WORK REQUEST:
Please restate each line of the material word for word and omit any pictures.

RECORDS SHOWN:
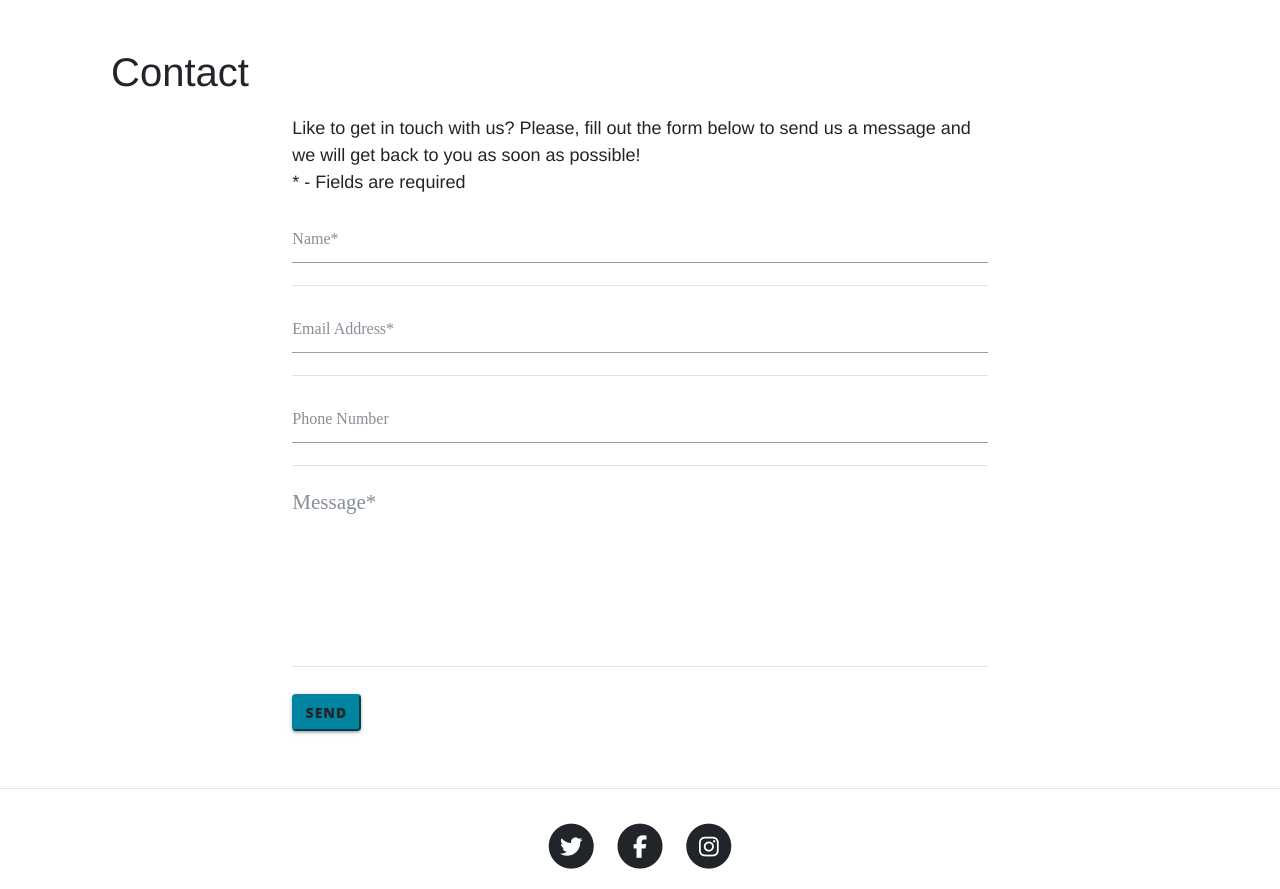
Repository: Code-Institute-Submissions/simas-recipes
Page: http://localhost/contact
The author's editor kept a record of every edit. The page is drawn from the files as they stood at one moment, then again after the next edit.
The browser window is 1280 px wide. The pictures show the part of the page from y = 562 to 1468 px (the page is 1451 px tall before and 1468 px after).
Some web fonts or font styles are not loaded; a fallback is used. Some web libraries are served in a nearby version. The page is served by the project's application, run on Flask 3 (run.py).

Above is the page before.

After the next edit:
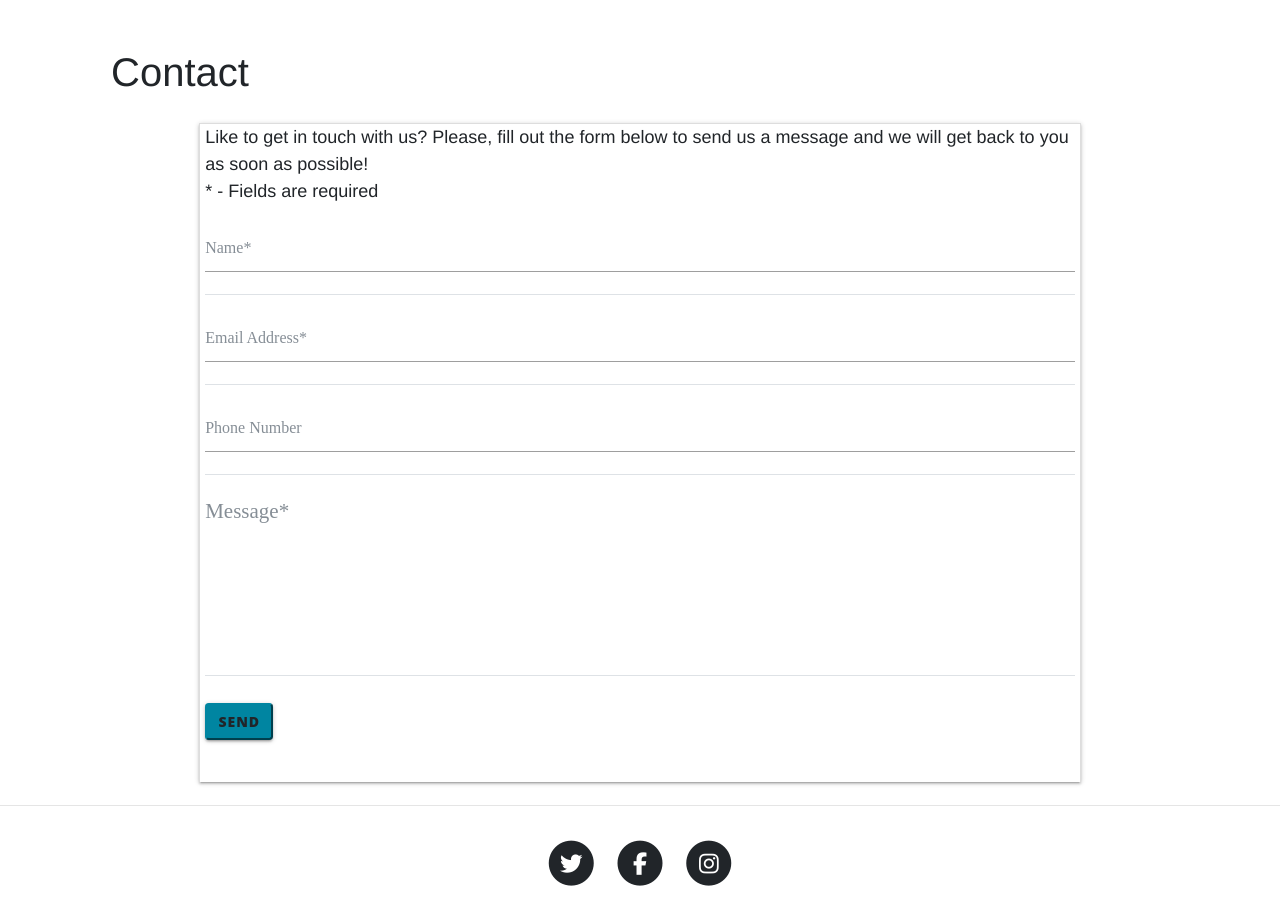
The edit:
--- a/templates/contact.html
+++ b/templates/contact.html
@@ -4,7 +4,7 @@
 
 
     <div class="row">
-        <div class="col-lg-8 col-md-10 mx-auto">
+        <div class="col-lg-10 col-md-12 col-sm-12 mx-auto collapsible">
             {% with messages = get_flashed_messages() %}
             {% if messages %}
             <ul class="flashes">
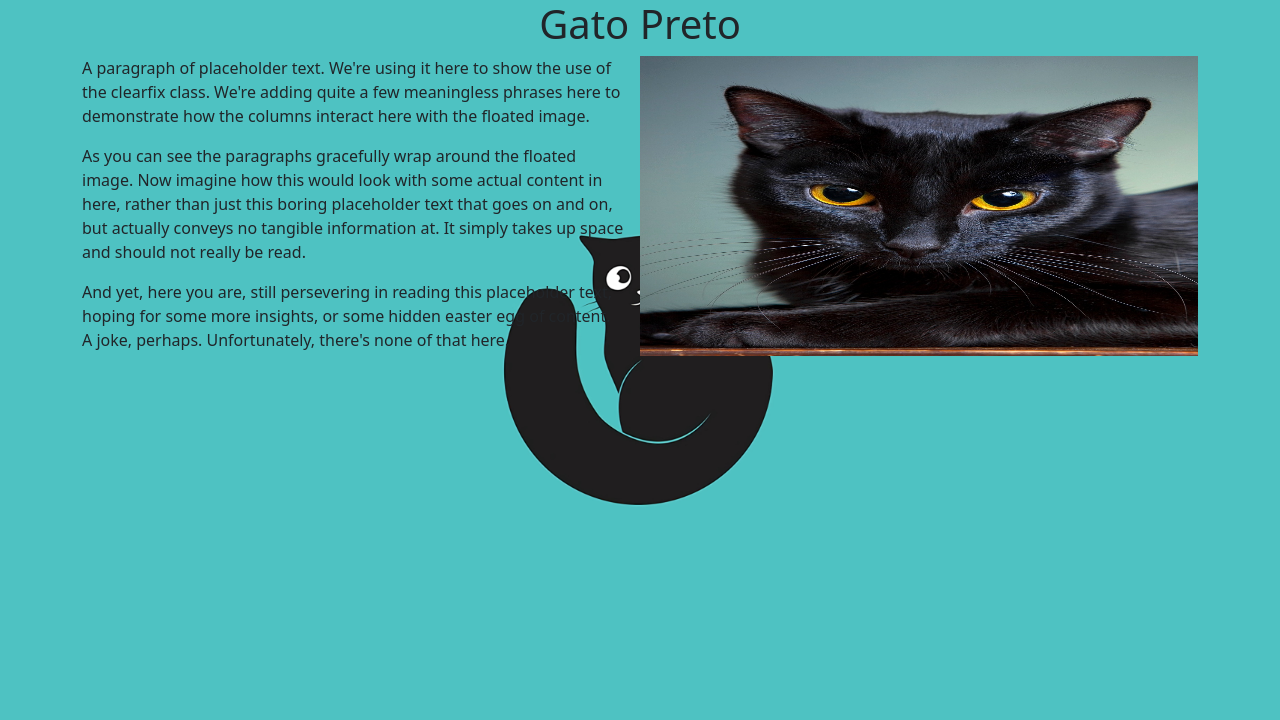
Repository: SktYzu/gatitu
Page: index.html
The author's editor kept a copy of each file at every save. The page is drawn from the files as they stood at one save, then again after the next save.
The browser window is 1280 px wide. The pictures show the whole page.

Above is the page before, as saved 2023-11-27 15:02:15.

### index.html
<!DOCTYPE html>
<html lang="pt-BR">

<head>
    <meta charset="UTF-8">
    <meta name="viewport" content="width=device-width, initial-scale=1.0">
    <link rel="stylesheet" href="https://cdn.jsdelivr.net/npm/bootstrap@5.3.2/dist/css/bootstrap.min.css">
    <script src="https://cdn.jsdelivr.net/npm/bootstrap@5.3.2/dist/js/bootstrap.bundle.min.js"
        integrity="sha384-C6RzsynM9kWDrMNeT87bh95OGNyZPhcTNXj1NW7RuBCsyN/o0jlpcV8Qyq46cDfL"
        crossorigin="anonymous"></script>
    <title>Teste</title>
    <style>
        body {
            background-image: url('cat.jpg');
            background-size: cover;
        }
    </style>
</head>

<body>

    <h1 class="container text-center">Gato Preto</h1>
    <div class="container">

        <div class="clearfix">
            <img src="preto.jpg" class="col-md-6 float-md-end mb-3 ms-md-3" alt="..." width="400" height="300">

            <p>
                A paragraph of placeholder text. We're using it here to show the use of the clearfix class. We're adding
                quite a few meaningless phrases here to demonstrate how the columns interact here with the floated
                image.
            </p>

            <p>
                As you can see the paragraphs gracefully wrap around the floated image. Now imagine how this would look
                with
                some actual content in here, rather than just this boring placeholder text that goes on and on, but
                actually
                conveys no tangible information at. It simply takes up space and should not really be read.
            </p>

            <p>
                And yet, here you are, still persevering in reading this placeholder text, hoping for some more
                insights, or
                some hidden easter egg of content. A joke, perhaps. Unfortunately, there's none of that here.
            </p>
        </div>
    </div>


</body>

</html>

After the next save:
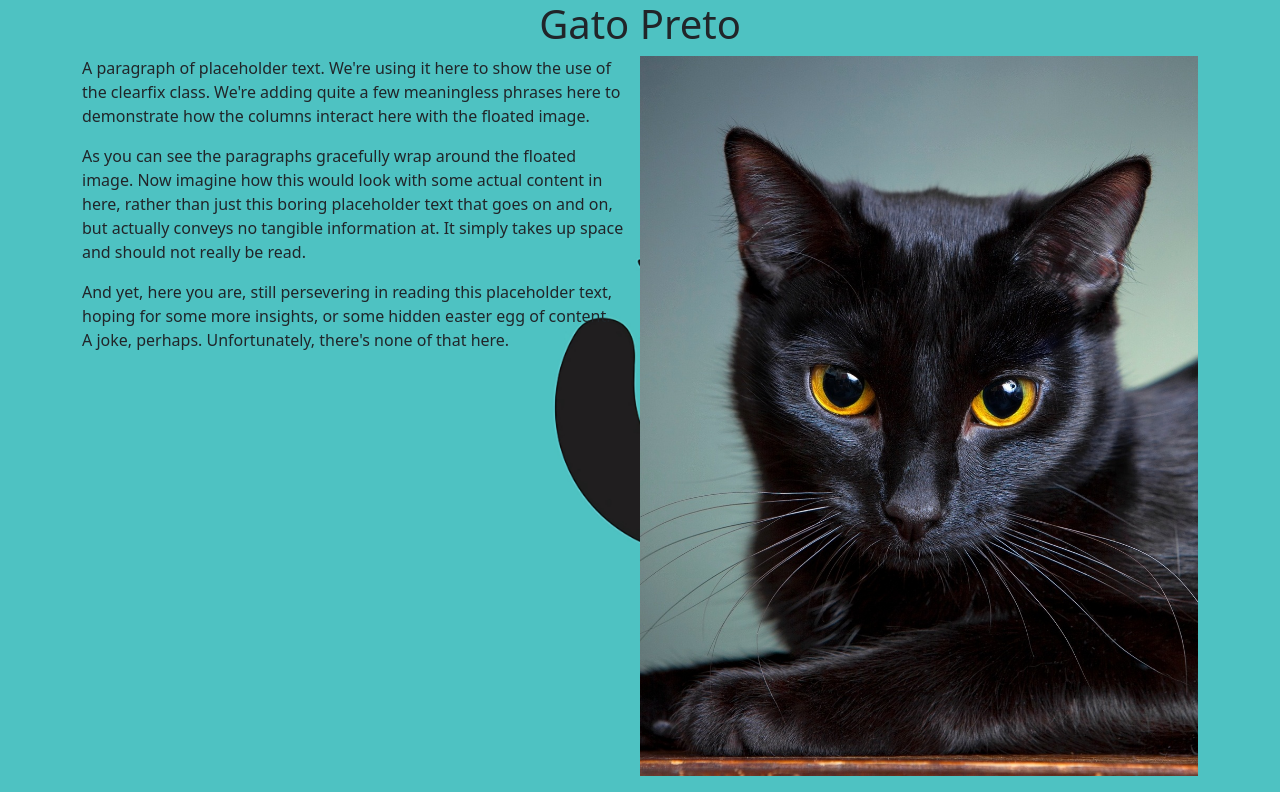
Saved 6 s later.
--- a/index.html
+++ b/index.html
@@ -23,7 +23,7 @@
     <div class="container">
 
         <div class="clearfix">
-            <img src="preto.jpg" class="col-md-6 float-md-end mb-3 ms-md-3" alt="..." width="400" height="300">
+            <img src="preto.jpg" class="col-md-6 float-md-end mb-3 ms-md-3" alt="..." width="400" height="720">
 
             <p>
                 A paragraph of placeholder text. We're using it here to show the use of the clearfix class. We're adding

TASK ANSWER:
Repository: Code-Institute-Submissions/simas-recipes
Page: http://localhost/contact
The author's editor kept a record of every edit. The page is drawn from the files as they stood at one moment, then again after the next edit.
The browser window is 1280 px wide. The pictures show the part of the page from y = 562 to 1468 px (the page is 1451 px tall before and 1468 px after).
Some web fonts or font styles are not loaded; a fallback is used. Some web libraries are served in a nearby version. The page is served by the project's application, run on Flask 3 (run.py).

Above is the page before.

After the next edit:
The edit:
--- a/templates/contact.html
+++ b/templates/contact.html
@@ -4,7 +4,7 @@
 
 
     <div class="row">
-        <div class="col-lg-8 col-md-10 mx-auto">
+        <div class="col-lg-10 col-md-12 col-sm-12 mx-auto collapsible">
             {% with messages = get_flashed_messages() %}
             {% if messages %}
             <ul class="flashes">
Repository: SktYzu/gatitu
Page: index.html
The author's editor kept a copy of each file at every save. The page is drawn from the files as they stood at one save, then again after the next save.
The browser window is 1280 px wide. The pictures show the whole page.

Above is the page before, as saved 2023-11-27 15:02:15.

### index.html
<!DOCTYPE html>
<html lang="pt-BR">

<head>
    <meta charset="UTF-8">
    <meta name="viewport" content="width=device-width, initial-scale=1.0">
    <link rel="stylesheet" href="https://cdn.jsdelivr.net/npm/bootstrap@5.3.2/dist/css/bootstrap.min.css">
    <script src="https://cdn.jsdelivr.net/npm/bootstrap@5.3.2/dist/js/bootstrap.bundle.min.js"
        integrity="sha384-C6RzsynM9kWDrMNeT87bh95OGNyZPhcTNXj1NW7RuBCsyN/o0jlpcV8Qyq46cDfL"
        crossorigin="anonymous"></script>
    <title>Teste</title>
    <style>
        body {
            background-image: url('cat.jpg');
            background-size: cover;
        }
    </style>
</head>

<body>

    <h1 class="container text-center">Gato Preto</h1>
    <div class="container">

        <div class="clearfix">
            <img src="preto.jpg" class="col-md-6 float-md-end mb-3 ms-md-3" alt="..." width="400" height="300">

            <p>
                A paragraph of placeholder text. We're using it here to show the use of the clearfix class. We're adding
                quite a few meaningless phrases here to demonstrate how the columns interact here with the floated
                image.
            </p>

            <p>
                As you can see the paragraphs gracefully wrap around the floated image. Now imagine how this would look
                with
                some actual content in here, rather than just this boring placeholder text that goes on and on, but
                actually
                conveys no tangible information at. It simply takes up space and should not really be read.
            </p>

            <p>
                And yet, here you are, still persevering in reading this placeholder text, hoping for some more
                insights, or
                some hidden easter egg of content. A joke, perhaps. Unfortunately, there's none of that here.
            </p>
        </div>
    </div>


</body>

</html>

After the next save:
Saved 6 s later.
--- a/index.html
+++ b/index.html
@@ -23,7 +23,7 @@
     <div class="container">
 
         <div class="clearfix">
-            <img src="preto.jpg" class="col-md-6 float-md-end mb-3 ms-md-3" alt="..." width="400" height="300">
+            <img src="preto.jpg" class="col-md-6 float-md-end mb-3 ms-md-3" alt="..." width="400" height="720">
 
             <p>
                 A paragraph of placeholder text. We're using it here to show the use of the clearfix class. We're adding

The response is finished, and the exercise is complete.